● DATA SECTION
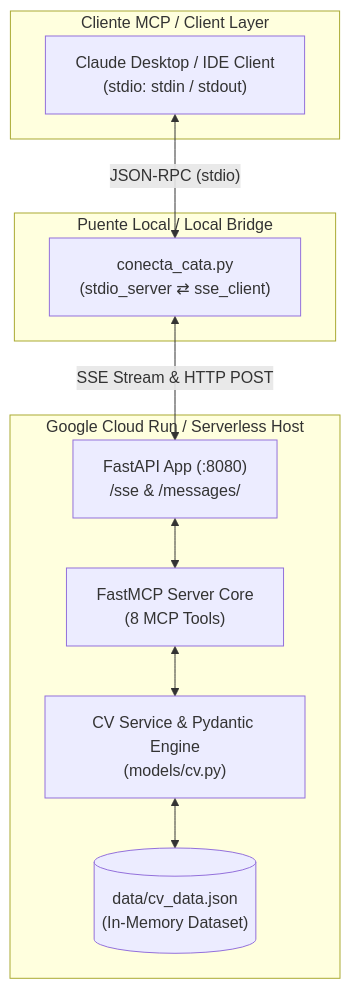
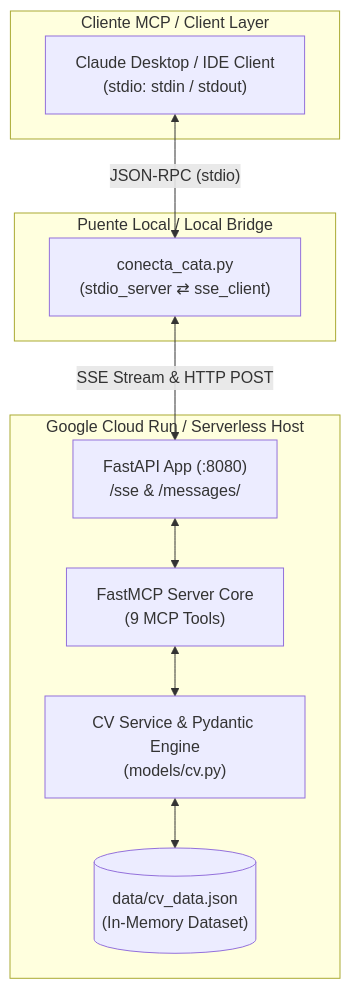
One commit to AnaCataVC/anacatalina-mcp changed the diagram in README.md. Above: the diagram before and after it, drawn with Mermaid. The commit also changed other lines of this file and 1 other file, not shown here.

Commit message:
docs: update README with architectural insights and add AGENTS.md guidelines

````diff
--- a/README.md
+++ b/README.md
@@ -52,23 +52,23 @@
 ```mermaid
 flowchart TD
     subgraph ClientLayer["Cliente MCP / Client Layer"]
         A["Claude Desktop / IDE Client<br/>(stdio: stdin / stdout)"]
     end
 
     subgraph BridgeLayer["Puente Local / Local Bridge"]
         B["conecta_cata.py<br/>(stdio_server ⇄ sse_client)"]
     end
 
     subgraph CloudLayer["Google Cloud Run / Serverless Host"]
         C["FastAPI App (:8080)<br/>/sse & /messages/"]
-        D["FastMCP Server Core<br/>(8 MCP Tools)"]
+        D["FastMCP Server Core<br/>(9 MCP Tools)"]
         E["CV Service & Pydantic Engine<br/>(models/cv.py)"]
         F[("data/cv_data.json<br/>(In-Memory Dataset)")]
     end
 
     A <-->|"JSON-RPC (stdio)"| B
     B <-->|"SSE Stream & HTTP POST"| C
     C <--> D
     D <--> E
     E <--> F
 ```
````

● TASK
Each line above has to be returned exactly. Drop the pictures.

● EXERCISE SOLUTION
One commit to AnaCataVC/anacatalina-mcp changed the diagram in README.md. Above: the diagram before and after it, drawn with Mermaid. The commit also changed other lines of this file and 1 other file, not shown here.

Commit message:
docs: update README with architectural insights and add AGENTS.md guidelines

````diff
--- a/README.md
+++ b/README.md
@@ -52,23 +52,23 @@
 ```mermaid
 flowchart TD
     subgraph ClientLayer["Cliente MCP / Client Layer"]
         A["Claude Desktop / IDE Client<br/>(stdio: stdin / stdout)"]
     end
 
     subgraph BridgeLayer["Puente Local / Local Bridge"]
         B["conecta_cata.py<br/>(stdio_server ⇄ sse_client)"]
     end
 
     subgraph CloudLayer["Google Cloud Run / Serverless Host"]
         C["FastAPI App (:8080)<br/>/sse & /messages/"]
-        D["FastMCP Server Core<br/>(8 MCP Tools)"]
+        D["FastMCP Server Core<br/>(9 MCP Tools)"]
         E["CV Service & Pydantic Engine<br/>(models/cv.py)"]
         F[("data/cv_data.json<br/>(In-Memory Dataset)")]
     end
 
     A <-->|"JSON-RPC (stdio)"| B
     B <-->|"SSE Stream & HTTP POST"| C
     C <--> D
     D <--> E
     E <--> F
 ```
````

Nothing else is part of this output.